* [Aim of the exercise]:
Looking at the listing below, how many lines include "flex"? Answer with the number only.

* [Provided data]:
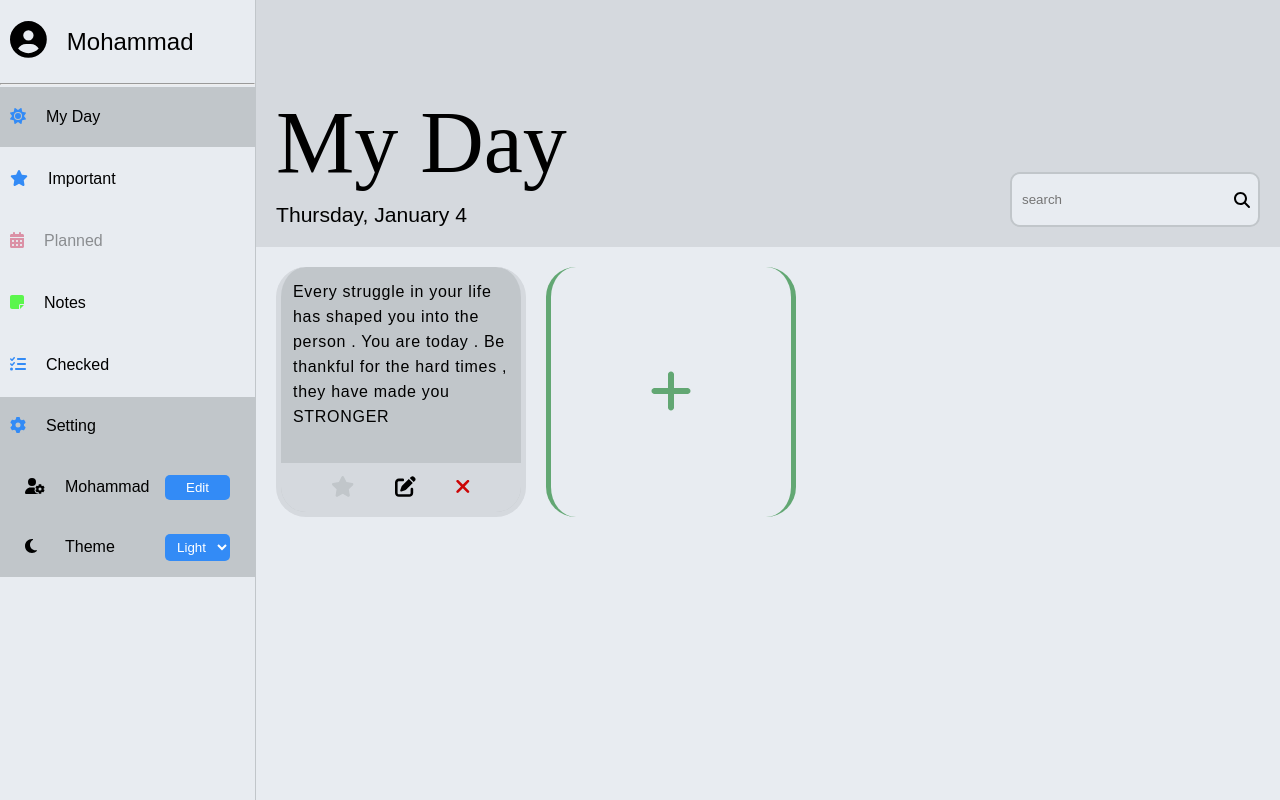
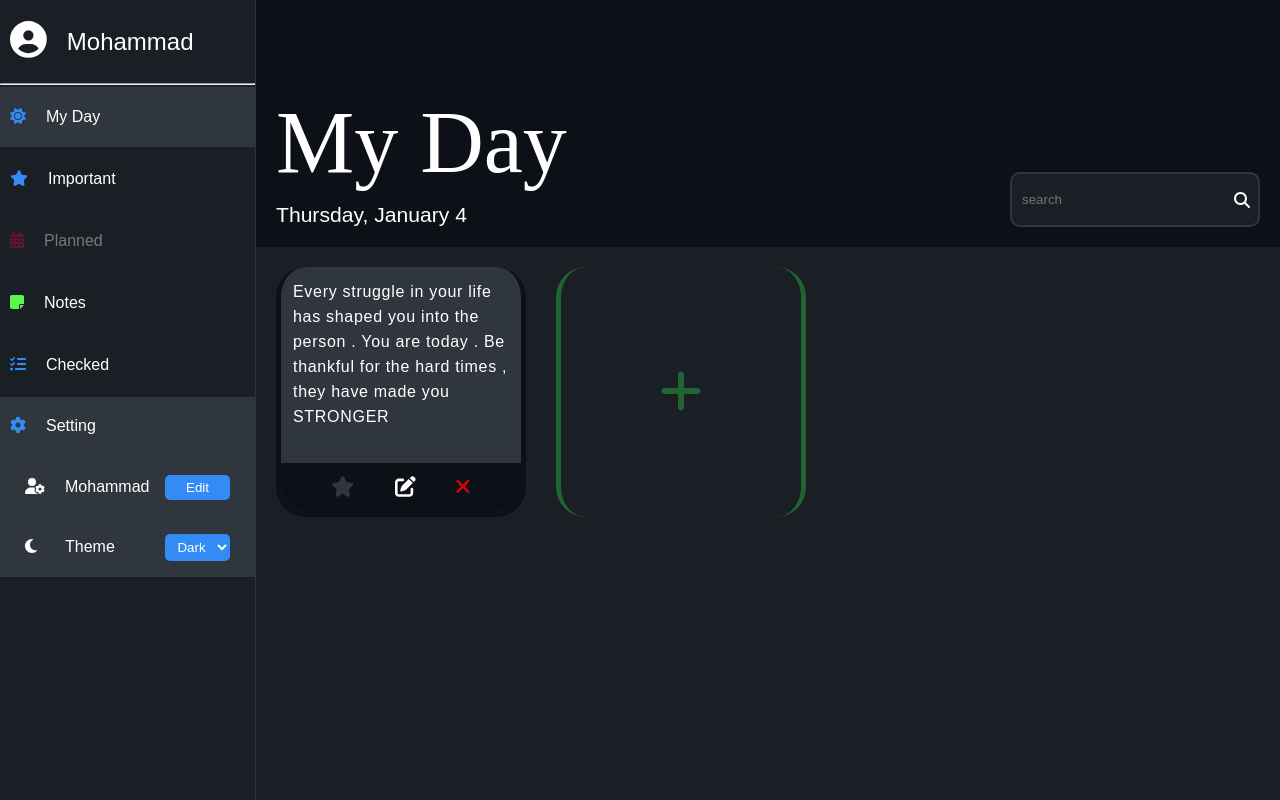
Before and after one commit to MohammadNourizadeh/taskManager2, a React (Vite) app: page /admin/notes in a window 1280 px wide. Both pictures are taken after a click on the item "Setting". Built offline with nearby package versions, Linux system fonts and the light colour scheme; data requests are answered from the project's data file.

Commit message:
note boxs gap increased

```diff
--- a/db.json
+++ b/db.json
@@ -1,7 +1,7 @@
 {
   "setting": {
     "username": "Mohammad",
-    "theme": "light"
+    "theme": "dark"
   },
   "tasks": [
     {
--- a/src/pages/notesPage/NotesPage.module.scss
+++ b/src/pages/notesPage/NotesPage.module.scss
@@ -2,7 +2,6 @@
   display: flex;
   flex-wrap: wrap;
   align-items: center;
-  gap: 20px;
+  gap: 30px;
   padding: 20px;
-  justify-content: flex-start;
 }
```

* [Solution for this task]:
3